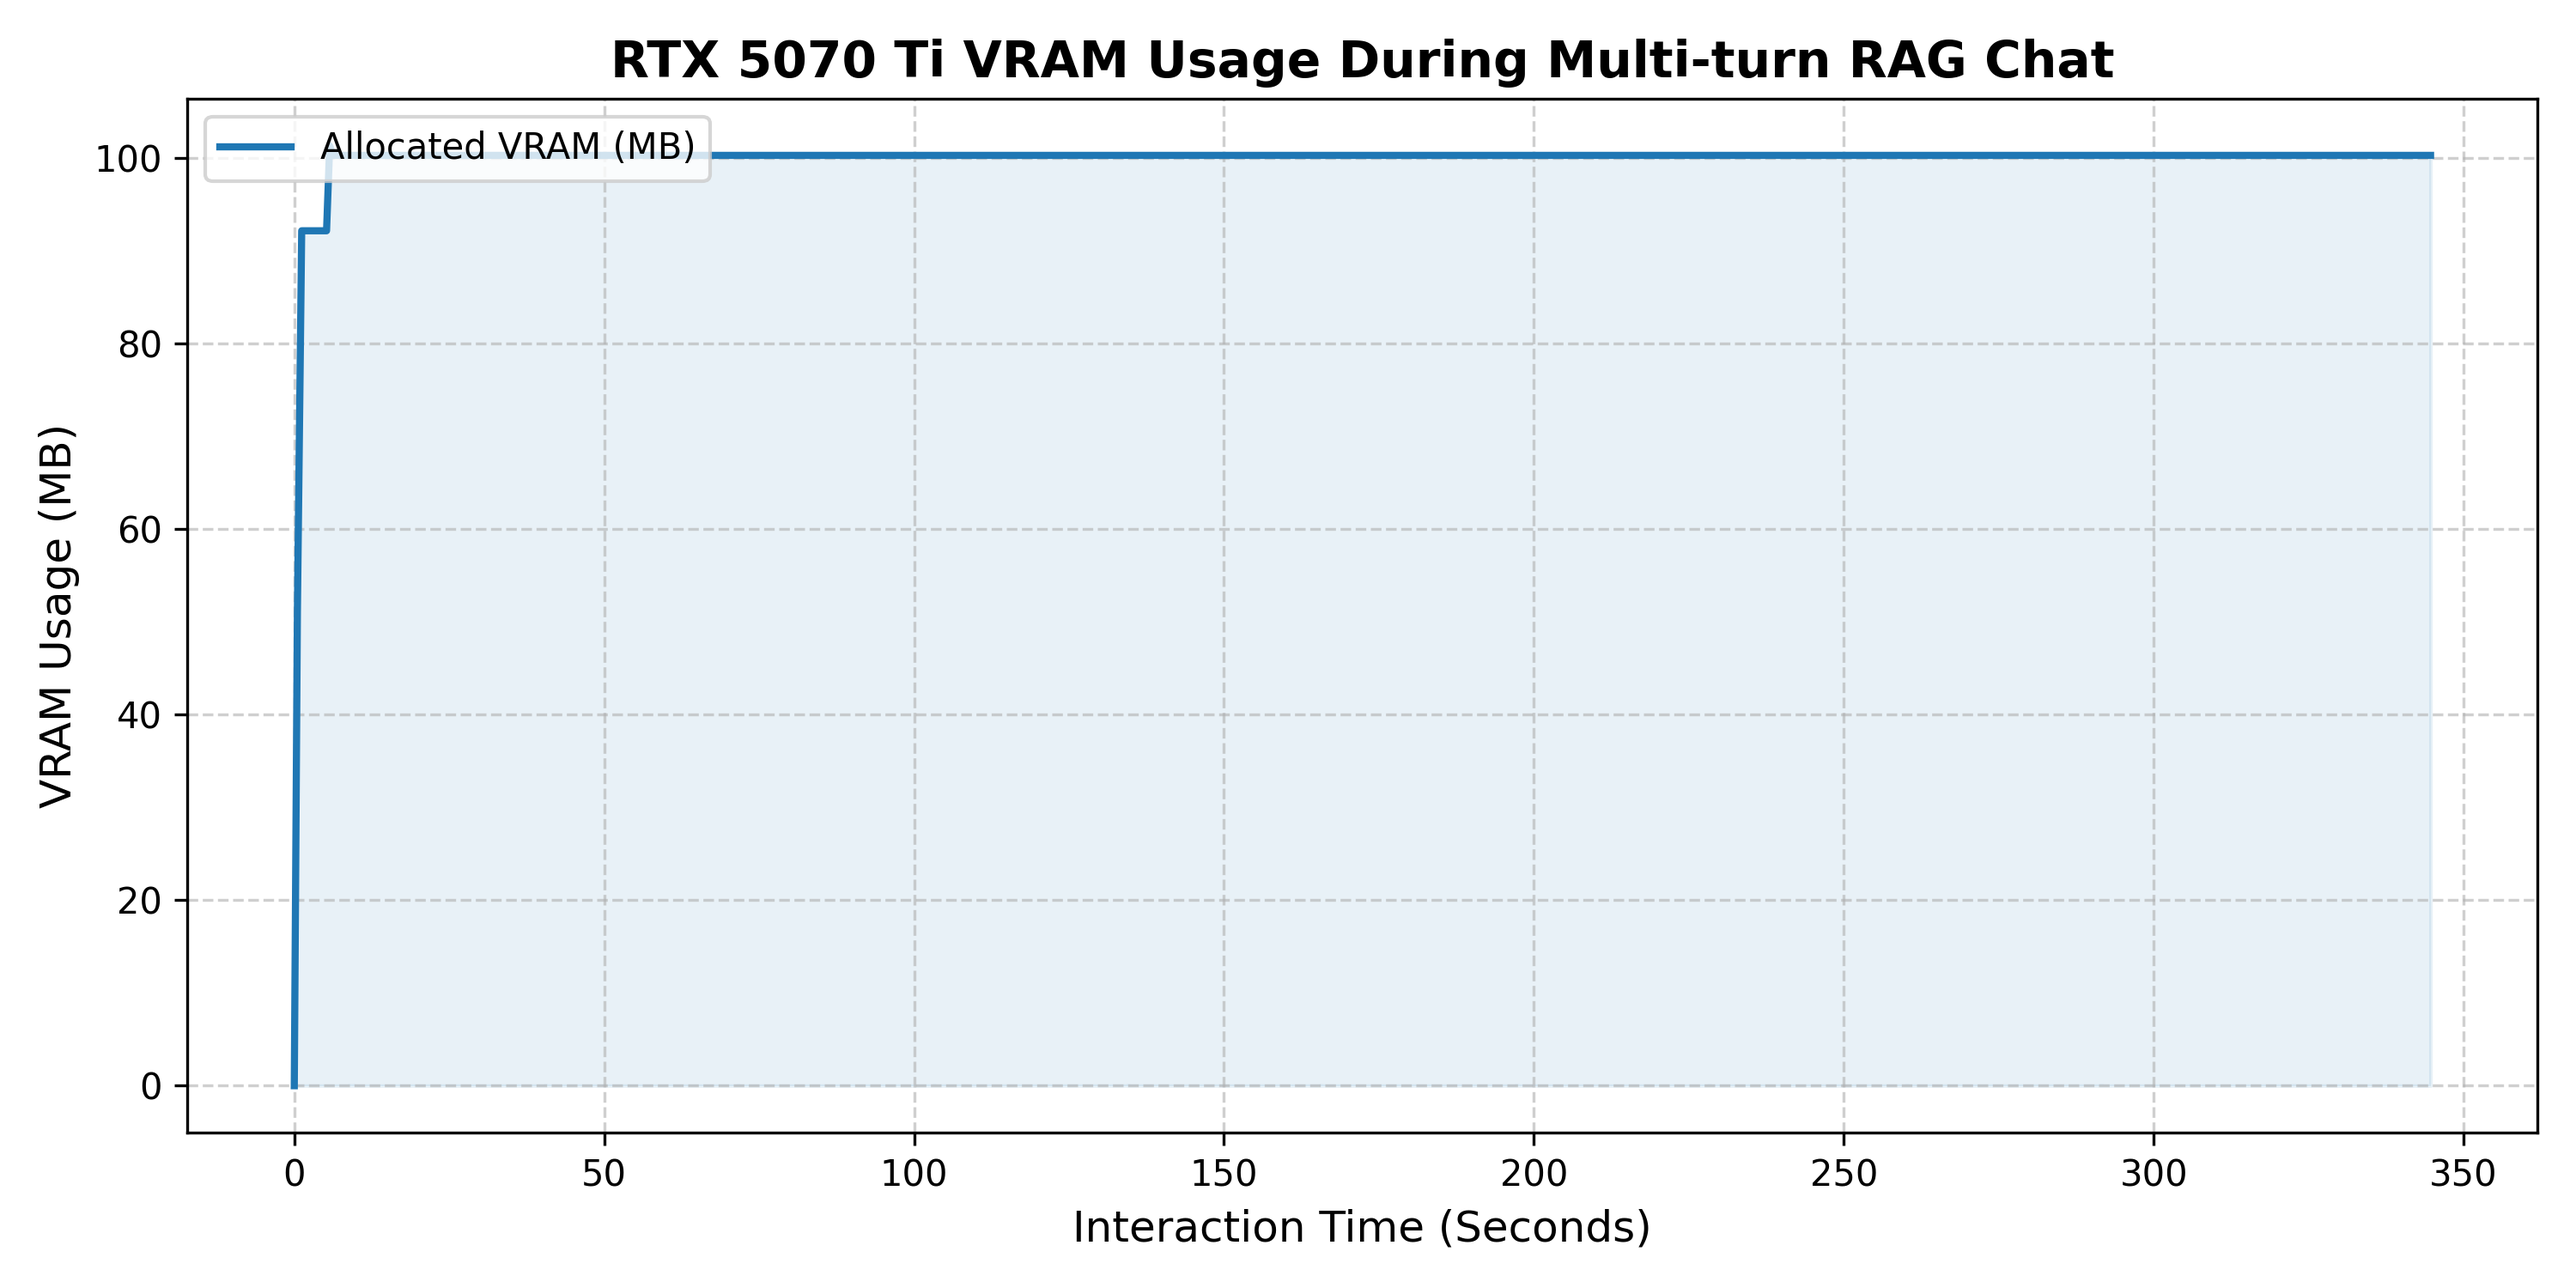
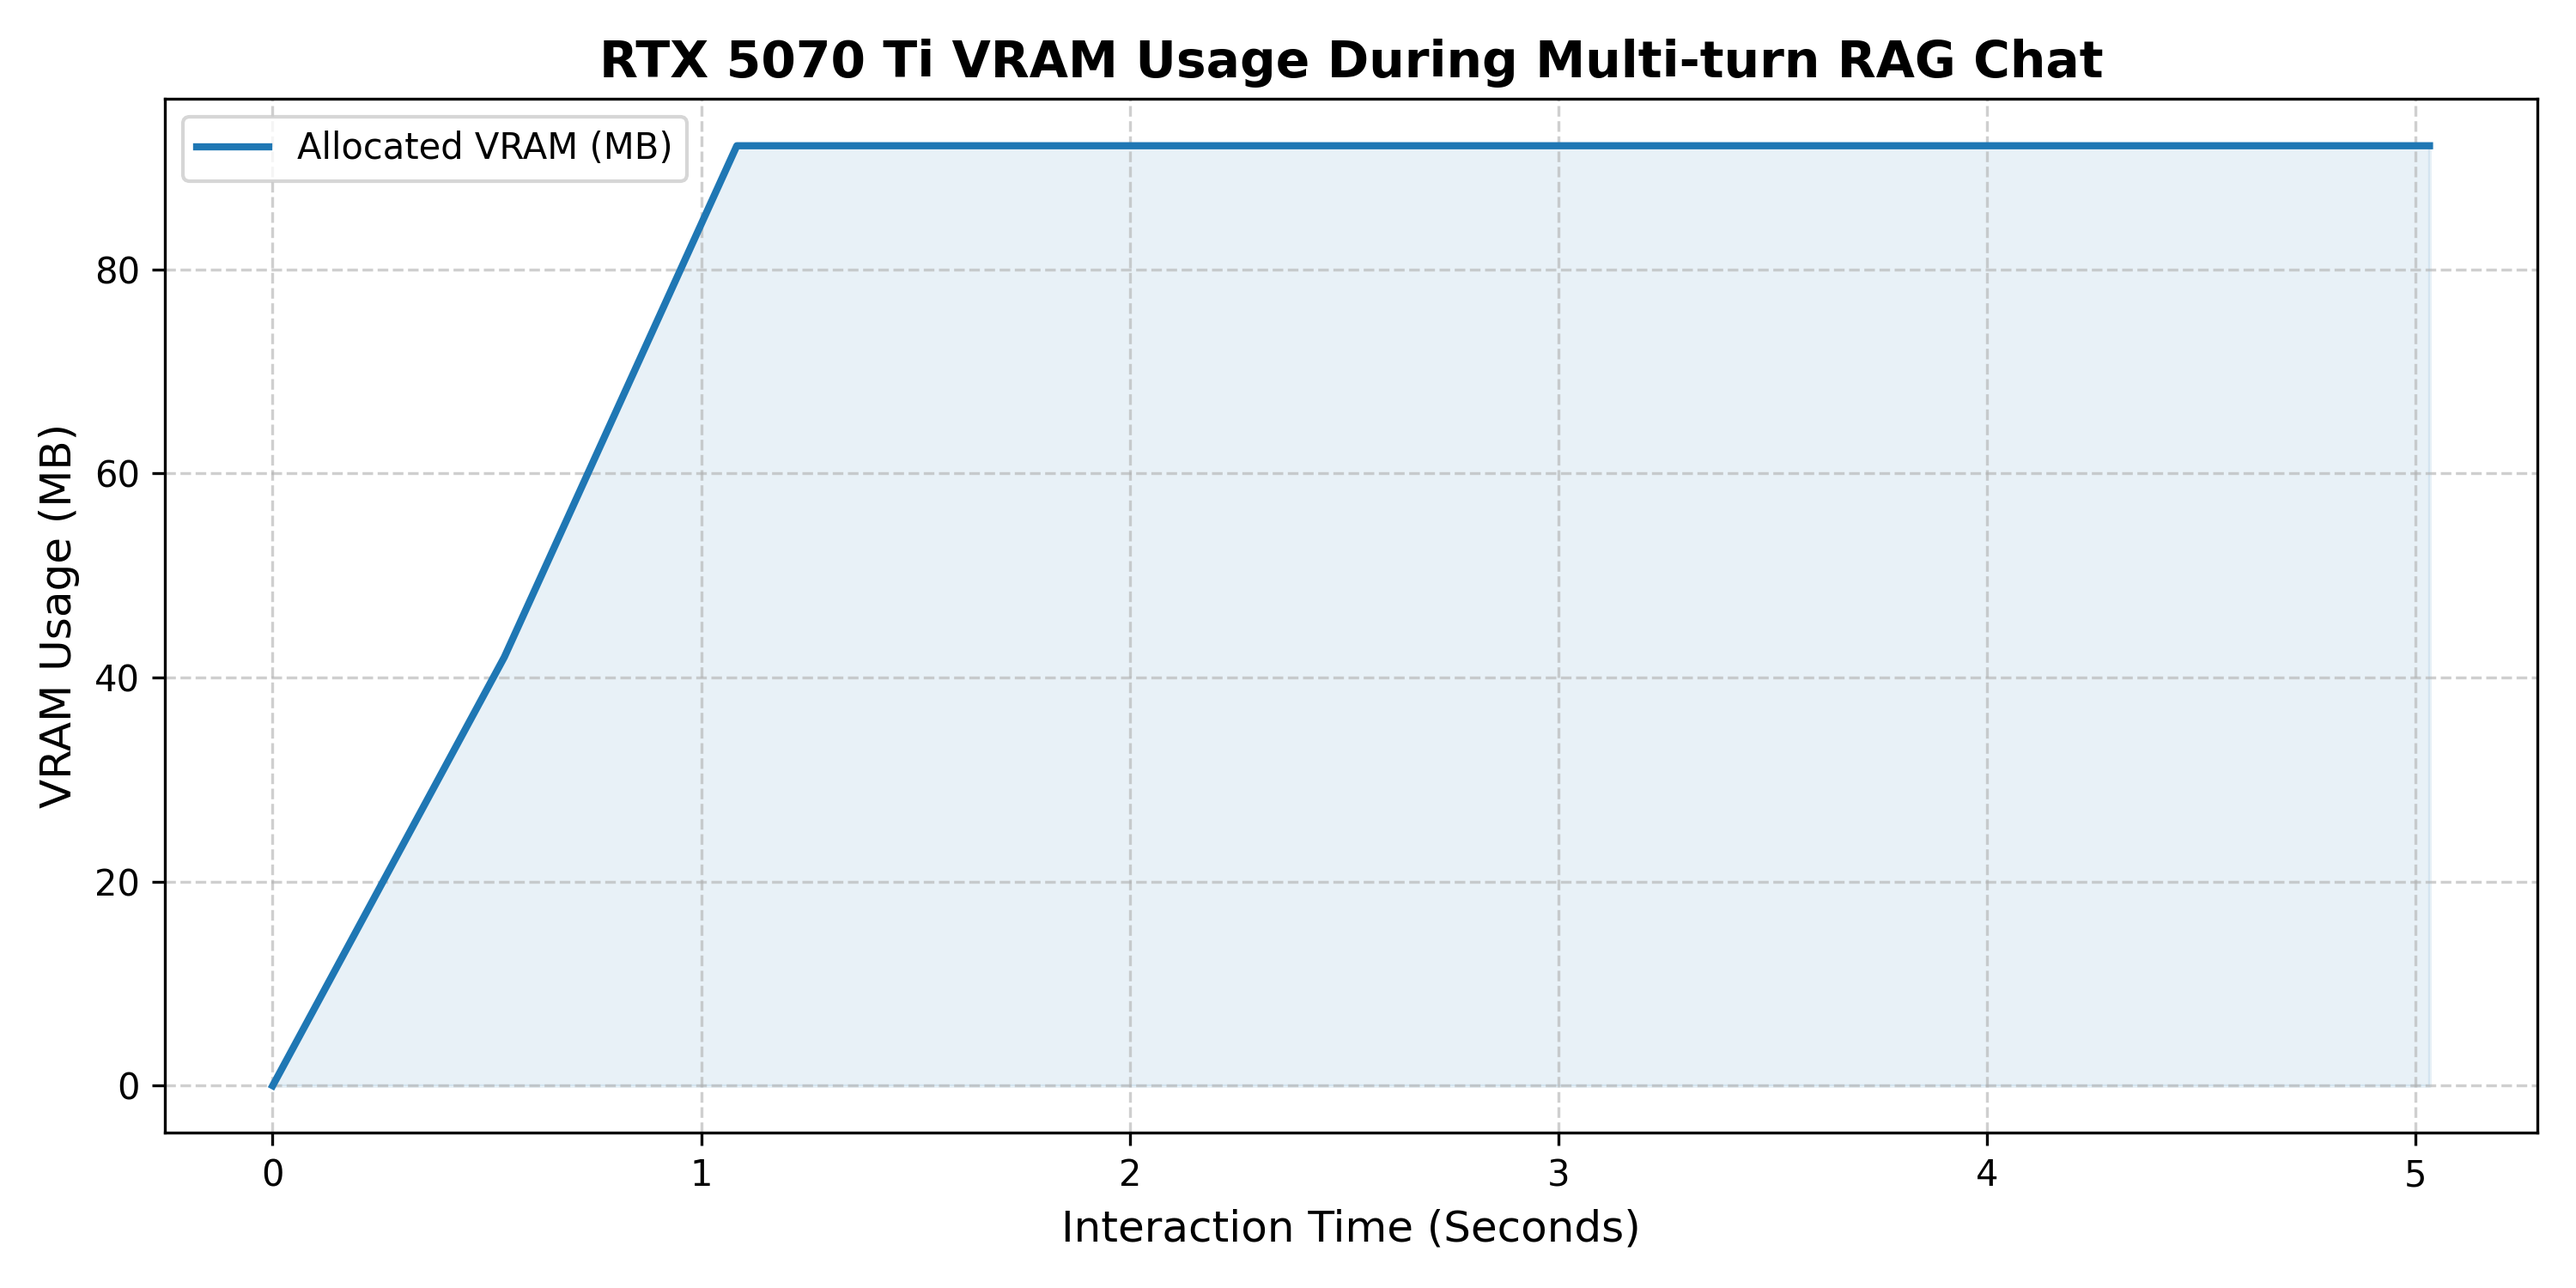
chore: revise Readme.md and Note

diff --git a/memory/memory_manager.py b/memory/memory_manager.py
@@ -171,14 +171,10 @@ class MemoryManager:
         memory_docs = []
 
         if self.memory_vs.total_count > 0:
-            raw_memory = self.memory_vs.search(
-                q_emb,
-                self.memory_recall_k,
-                1e9,  # 放宽召回距离阈值，尽量召回已有长期记忆
-            )
-
+            # 放宽召回距离阈值，尽量召回已有长期记忆
+            raw_memory = self.memory_vs.search(q_emb, self.memory_recall_k, 4.0)
             if raw_memory:
-                memory_docs = raw_memory[:self.memory_rerank_k]
+                memory_docs = self.reranker_model.rank(query, raw_memory, self.memory_rerank_k)
 
         return {
             "base_context": "无。",

diff --git a/pipeline/rag_pipeline.py b/pipeline/rag_pipeline.py
@@ -177,10 +177,10 @@ class RAGPipeline:
 
         # 3 根据 query 意图选择记忆检索策略
         if query_intent == "memory_recall":
-            # 只查 Memory FAISS，放宽召回阈值，跳过 Base FAISS。
+            # 历史记忆回忆问题：只查 Memory FAISS，跳过 Base FAISS。
             contexts = self.mm.get_memory_recall_context(query)
         else:
-            # 查 Base FAISS + Memory FAISS，使用正常距离阈值和 reranker。
+            # 默认normal_rag：查 Base FAISS + Memory FAISS，使用正常距离阈值和 reranker。
             contexts = self.mm.get_long_term_context(query)
 
         base_context = contexts["base_context"]

diff --git a/README.md b/README.md
@@ -1,4 +1,4 @@
-# Memory RAG System: 带有动态上下文记忆的本地化检索增强生成系统
+# Memory-RAG-System 自研多轮记忆知识库问答系统
 
 ## 项目简介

□ □ □ □ □

§ **Exercise**: Letter for letter, reproduce every record above and skip the pictures.

§ **Result of the exercise**:
chore: revise Readme.md and Note

diff --git a/memory/memory_manager.py b/memory/memory_manager.py
@@ -171,14 +171,10 @@ class MemoryManager:
         memory_docs = []
 
         if self.memory_vs.total_count > 0:
-            raw_memory = self.memory_vs.search(
-                q_emb,
-                self.memory_recall_k,
-                1e9,  # 放宽召回距离阈值，尽量召回已有长期记忆
-            )
-
+            # 放宽召回距离阈值，尽量召回已有长期记忆
+            raw_memory = self.memory_vs.search(q_emb, self.memory_recall_k, 4.0)
             if raw_memory:
-                memory_docs = raw_memory[:self.memory_rerank_k]
+                memory_docs = self.reranker_model.rank(query, raw_memory, self.memory_rerank_k)
 
         return {
             "base_context": "无。",

diff --git a/pipeline/rag_pipeline.py b/pipeline/rag_pipeline.py
@@ -177,10 +177,10 @@ class RAGPipeline:
 
         # 3 根据 query 意图选择记忆检索策略
         if query_intent == "memory_recall":
-            # 只查 Memory FAISS，放宽召回阈值，跳过 Base FAISS。
+            # 历史记忆回忆问题：只查 Memory FAISS，跳过 Base FAISS。
             contexts = self.mm.get_memory_recall_context(query)
         else:
-            # 查 Base FAISS + Memory FAISS，使用正常距离阈值和 reranker。
+            # 默认normal_rag：查 Base FAISS + Memory FAISS，使用正常距离阈值和 reranker。
             contexts = self.mm.get_long_term_context(query)
 
         base_context = contexts["base_context"]

diff --git a/README.md b/README.md
@@ -1,4 +1,4 @@
-# Memory RAG System: 带有动态上下文记忆的本地化检索增强生成系统
+# Memory-RAG-System 自研多轮记忆知识库问答系统
 
 ## 项目简介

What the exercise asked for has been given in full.